Friday, July 31, 2015

Wet Paint.....or How I learned to LUV watching paint dry.

Wet Paint
approx 8 x 10 inches
various watercolour brands, bit of acrylic paint, and some salt
on approx 140 lb watercolour paper, unknown brand
done from my drawing

Both this blog post and watercolour sketch comes from an experimental watercolor piece that came to be Wet Paint. It started out from an old phrase.....”That (whatever is being disparaged) is just about as exciting as watching paint dry”. Well I happen to luv to watch paint dry. I can learn a lot from the experience.
I have a very old stash of various sizes, weights and kinds of watercolour papers. After my disastrous experience with some watercolour board, a kind soul on a FB forum reminded me about stretching watercolour papers.

So off I went on a watercolour voyage of re-discovery. I took a 11 x 14 piece of approx 140 lb watercolour paper and tried holding it down with binder clips and masking tape.

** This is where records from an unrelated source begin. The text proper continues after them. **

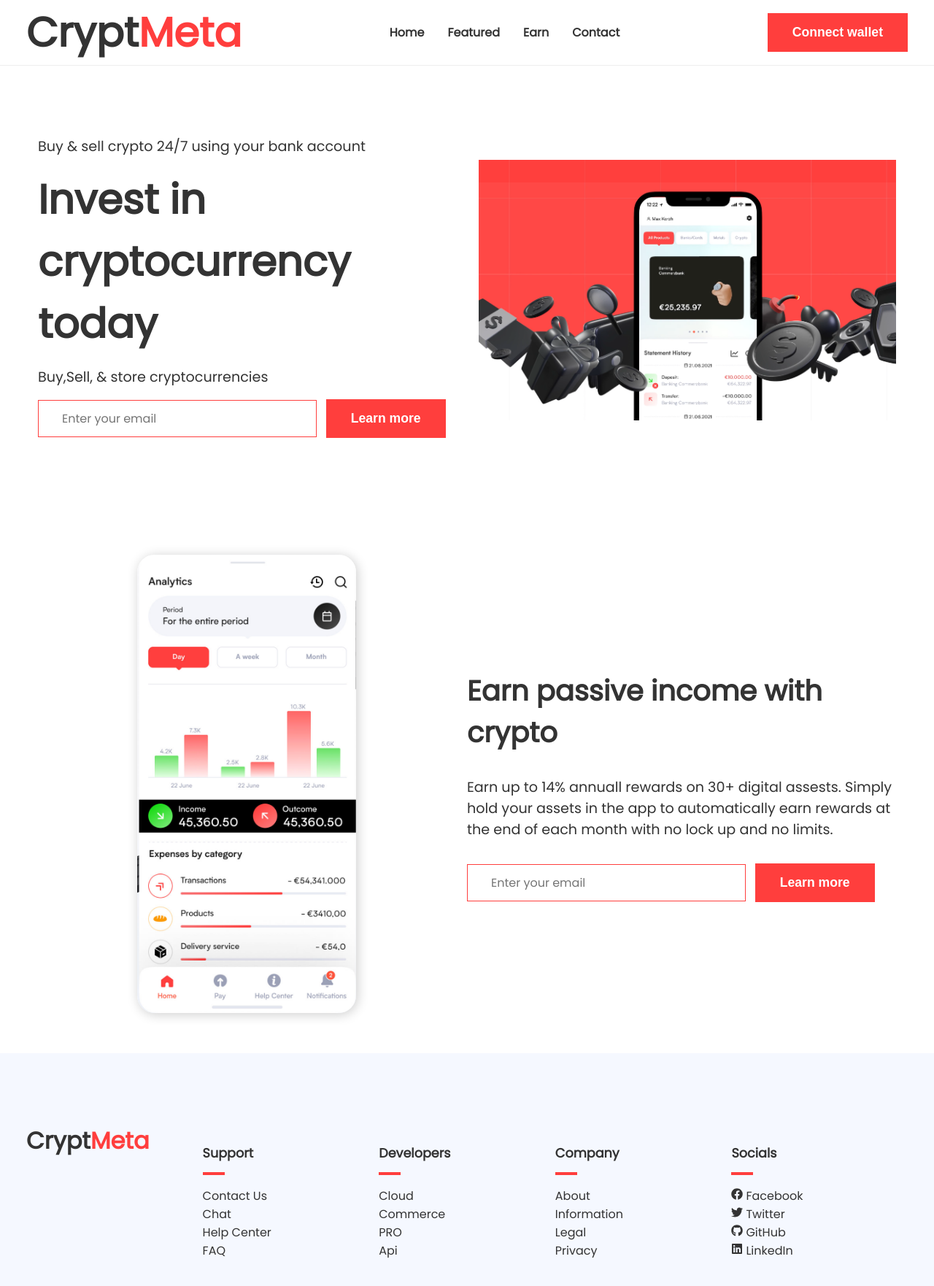
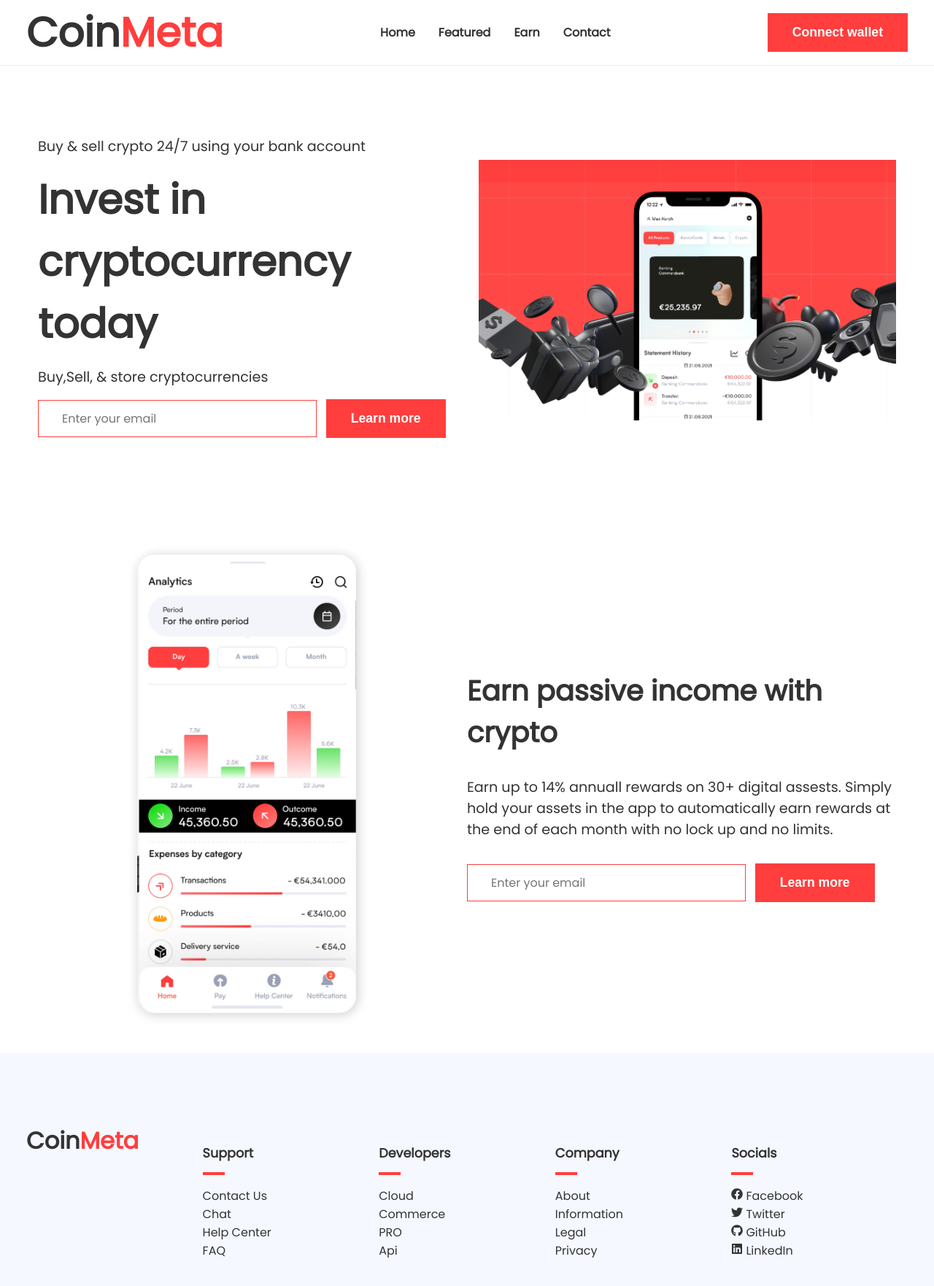
Before and after one commit to larrybabs/crypto-web-landing-page, a React (Create React App) app: page / in a window 1280 px wide. Shown: the top 1762 px of the page at 73% size. Built offline with nearby package versions, Linux system fonts and the light colour scheme; no server answers.

Commit message:
change brand name

```diff
--- a/public/index.html
+++ b/public/index.html
@@ -24,7 +24,7 @@
       work correctly both with client-side routing and a non-root public URL.
       Learn how to configure a non-root public URL by running `npm run build`.
     -->
-    <title>CryptMeta</title>
+    <title>CoinMeta</title>
   </head>
   <body>
     <noscript>You need to enable JavaScript to run this app.</noscript>
--- a/src/components/Footer.js
+++ b/src/components/Footer.js
@@ -7,7 +7,7 @@ const Footer = () => {
     <div className="footer">
         <div className="container">
         <div className="col col-1">
-            <h1>Crypt<span className="primary">Meta</span></h1>
+            <h1>Coin<span className="primary">Meta</span></h1>
         </div>
         <div className="col">
             <h5>Support</h5>
--- a/src/components/Navbar.js
+++ b/src/components/Navbar.js
@@ -9,7 +9,7 @@ const handleClick = () => setNav(!nav);
   return (
     <div className="header">
         <div className="container">
-            <h1>Crypt<span className="primary">Meta</span></h1>
+            <h1>Coin<span className="primary">Meta</span></h1>
             <ul className={nav ? "nav-menu active" : "nav-menu"}>
                 <li>
                     <a href="/">Home</a>
```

I decided I wanted a figure and to do a lot of washes for the background. I took a figure drawing I had, and laid in liquid misket for the whites and started wetting the paper for a watercolour pour. Even tho it was held down it immediately began to buckle. The washes of colour pooled in the “valleys”. So I took the paper and put it on an old piece of chip board and proceeded to staple it down stretching as I went along.

The second wash buckled as well. So more random colour pools. But the paper did dry flat....after the washes got really random. If I'm gonna get smoooooooth transition washes, I marked that in the “need more research” column.

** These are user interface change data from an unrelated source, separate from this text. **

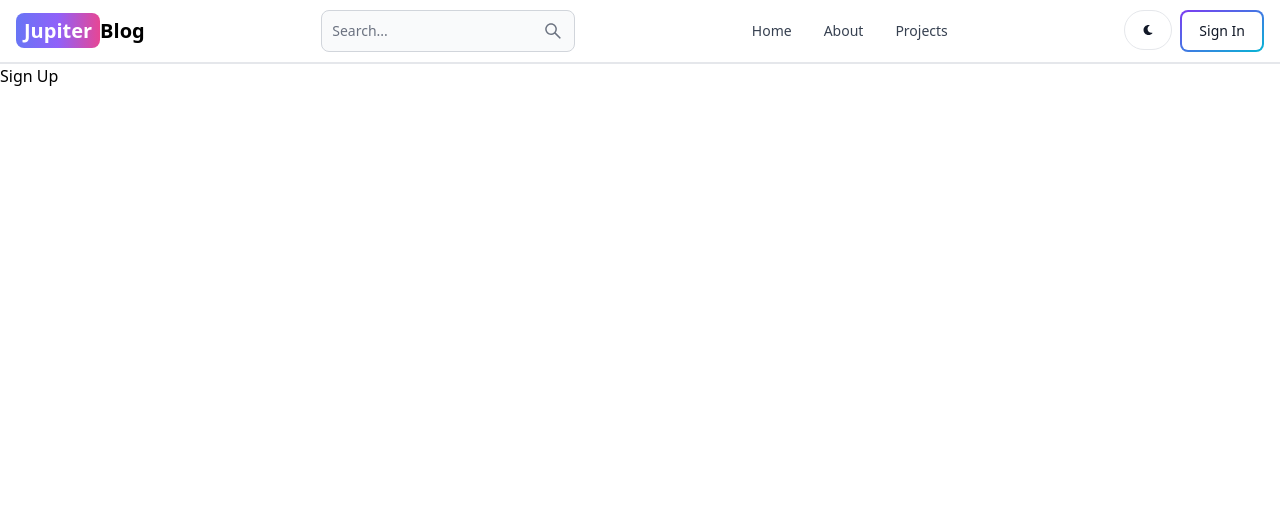
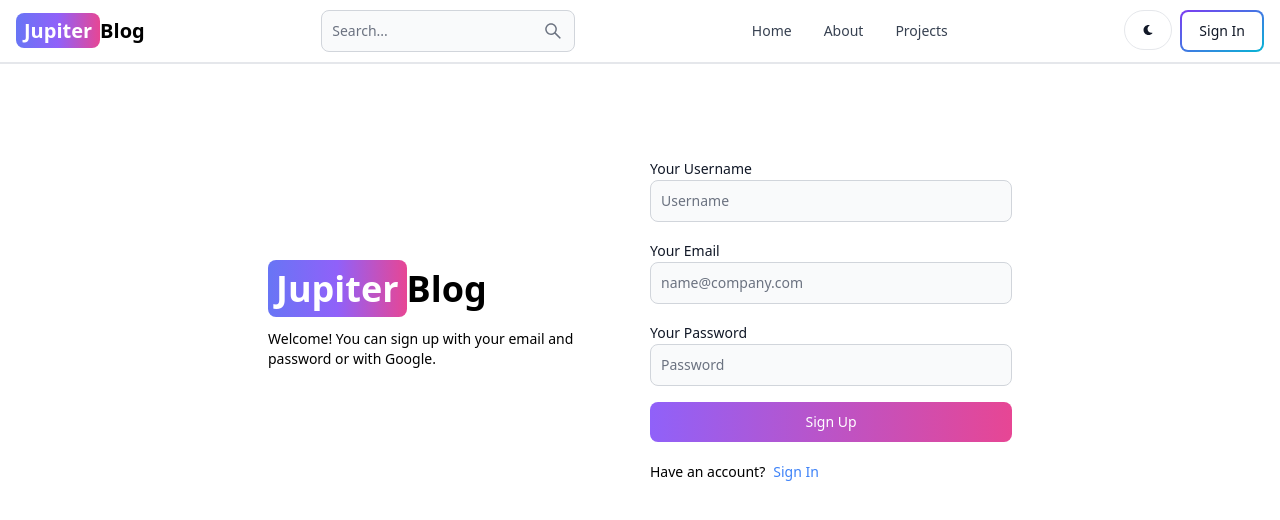
Before and after one commit to GVignesh-SD/mern-blog, a React (Vite) app in the folder client/: page /sign-up in a window 1280 px wide. Shown: the top 520 px of the page. Built offline with nearby package versions, Linux system fonts and the light colour scheme.

Commit message:
completed sign up page ui

```diff
--- a/client/src/pages/SignUp.jsx
+++ b/client/src/pages/SignUp.jsx
@@ -1,5 +1,56 @@
+import { Button, Label, TextInput } from "flowbite-react";
+import { Link } from "react-router-dom";
+
 const SignUp = () => {
-  return <div>Sign Up</div>;
+  return (
+    <div className="min-h-screen mt-20">
+      <div className="flex p-3 max-w-3xl mx-auto flex-col md:flex-row md:items-center gap-5">
+        {/* Left Side */}
+        <div className="flex-1">
+          <Link to="/" className="font-bold dark:text-white text-4xl">
+            <span className="px-2 py-1 bg-gradient-to-r from-indigo-500 via-purple-500 to-pink-500 rounded-lg text-white">
+              Jupiter
+            </span>
+            Blog
+          </Link>
+          <p className="text-sm mt-5">
+            Welcome! You can sign up with your email and password or with
+            Google.
+          </p>
+        </div>
+        {/* Right Side */}
+        <div className="flex-1">
+          <form className="flex flex-col gap-4">
+            <div>
+              <Label value="Your Username" />
+              <TextInput type="text" placeholder="Username" id="username" />
+            </div>
+            <div>
+              <Label value="Your Email" />
+              <TextInput
+                type="text"
+                placeholder="name@company.com"
+                id="email"
+              />
+            </div>
+            <div>
+              <Label value="Your Password" />
+              <TextInput type="text" placeholder="Password" id="password" />
+            </div>
+            <Button gradientDuoTone={"purpleToPink"} type="submit">
+              Sign Up
+            </Button>
+          </form>
+          <div className="flex gap-2 text-sm mt-5">
+            <span>Have an account?</span>
+            <Link to="/sign-in" className="text-blue-500">
+              Sign In
+            </Link>
+          </div>
+        </div>
+      </div>
+    </div>
+  );
 };
 
 export default SignUp;
```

So I went with the random colours. The next item I wanted to try was salt blooms. Since I'd never really given this a “scientific” trial, I did multiple doses of salt. This resulted in a LOT of salt blooms in just one piece. But I did sorta kinda learn just when to drop in the salt. It does leave a lovely random lacy pattern.

The next thing I learned was not to be timid when mixing darks. I really went wild with multiple watercolour hues.....holding mostly to blues and purples. They stained the deep colours without too much pigment remaining on the surface. I called that trial a win!
I then went onto “rub outs”......where you take a hard bristle brush and a lotta water and rub on already painted paper and remove some of the already applied colours. It results in a soft ghostly outline and is a lovely effect.

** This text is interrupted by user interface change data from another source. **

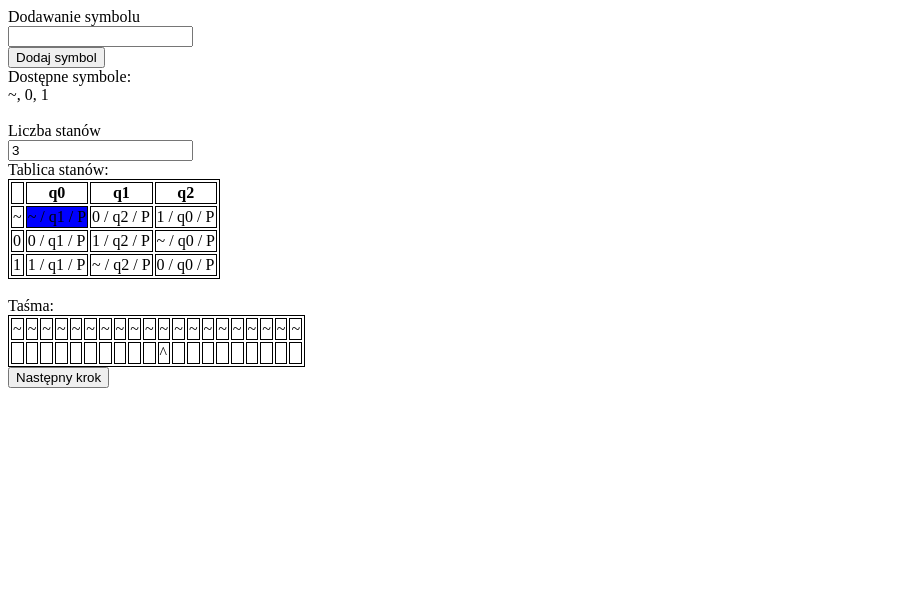
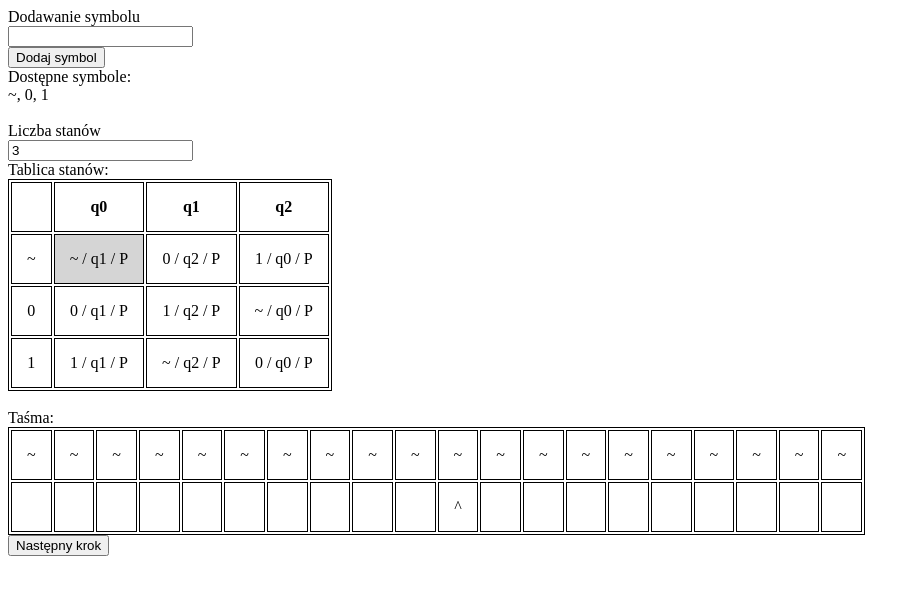
Before and after one commit to michalzaw/turing-machine, an Angular app: page / in a window 1280 px wide. Shown: the top 594 px of the page, without its empty margins (0-920 px from the left). Built offline with nearby package versions, Linux system fonts and the light colour scheme.

Commit message:
Small visual changes.

```diff
--- a/src/app/app.component.css
+++ b/src/app/app.component.css
@@ -1,7 +1,12 @@
 table, th, td {
-    border: 1px solid black;
-  }
+  border: 1px solid black;
+}
+
+th, td {
+  padding: 15px;
+  text-align: center;
+}
 
 .activeState {
-  background-color: blue;
+  background-color: #d5d5d5;
 }
--- a/src/app/app.component.html
+++ b/src/app/app.component.html
@@ -42,6 +42,7 @@
                     <select [(ngModel)]="editedStateSelectedDirection">
                         <option *ngFor="let d of avaliableDirections">{{d}}</option>
                     </select>
+                    <br/>
                     <button (click)="editOk()">OK</button>
                 </div>
             </td>
--- a/src/app/app.component.ts
+++ b/src/app/app.component.ts
@@ -64,6 +64,8 @@ export class AppComponent {
         this.states[i].push(new State());
       }
     }
+
+    this.newSymbol = "";
   }
 
   statesCountChange() {
@@ -82,6 +84,7 @@ export class AppComponent {
   }
 
   getDirection(index) {
+    //todo: using this.avaliableDirections array
     if (index == -1) {
       return "L";
     } else if (index == 1) {
```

After everything else dried, I then removed the misket on the figure's face. Here I wanted to try just emphasizing the main features and expression with as little details as possible. As it measured only less than an wasn't too hard to do. Just a bristle brush of paint could change everything. I finally convinced myself to “let it alone”! Yet another lesson learned.

I next went onto a colour “lesson” I'd learned in acrylics....but wanted to try in watercolours. The figure had a white T shirt most of which was in shadow. I wanted that shadow to be luminous so I ghosted in yellow/rose madder genuine/cobalt blue in a light wash. Once the misket was glowed!

Finally at the bottom I wanted a real intense shadow. I laid down misket on either side and really poured on the blues/purples. When I thought, “This is too much paint” I stopped. When it “matched” the rest of the painting's light perfectly!

So to recap:
I need to learn more about watercolour paper prep.

Drop in the salt on barely wet paper....not too wet and not too dry. Really helpful, right?

You can't overdo the watercolor color for a deep color never is TOO much.

Rub outs” are a lovely way to find your “soft edges”.

If I can make myself “leave things alone”.....just a few bit of shadow can “tell my story”.

Ghostings of the three primaries will give a lovely glow to a “white” shadow.

Let graduated colors of a watercolour wash “do the work for you” when working on shadows.

No comments:

Post a Comment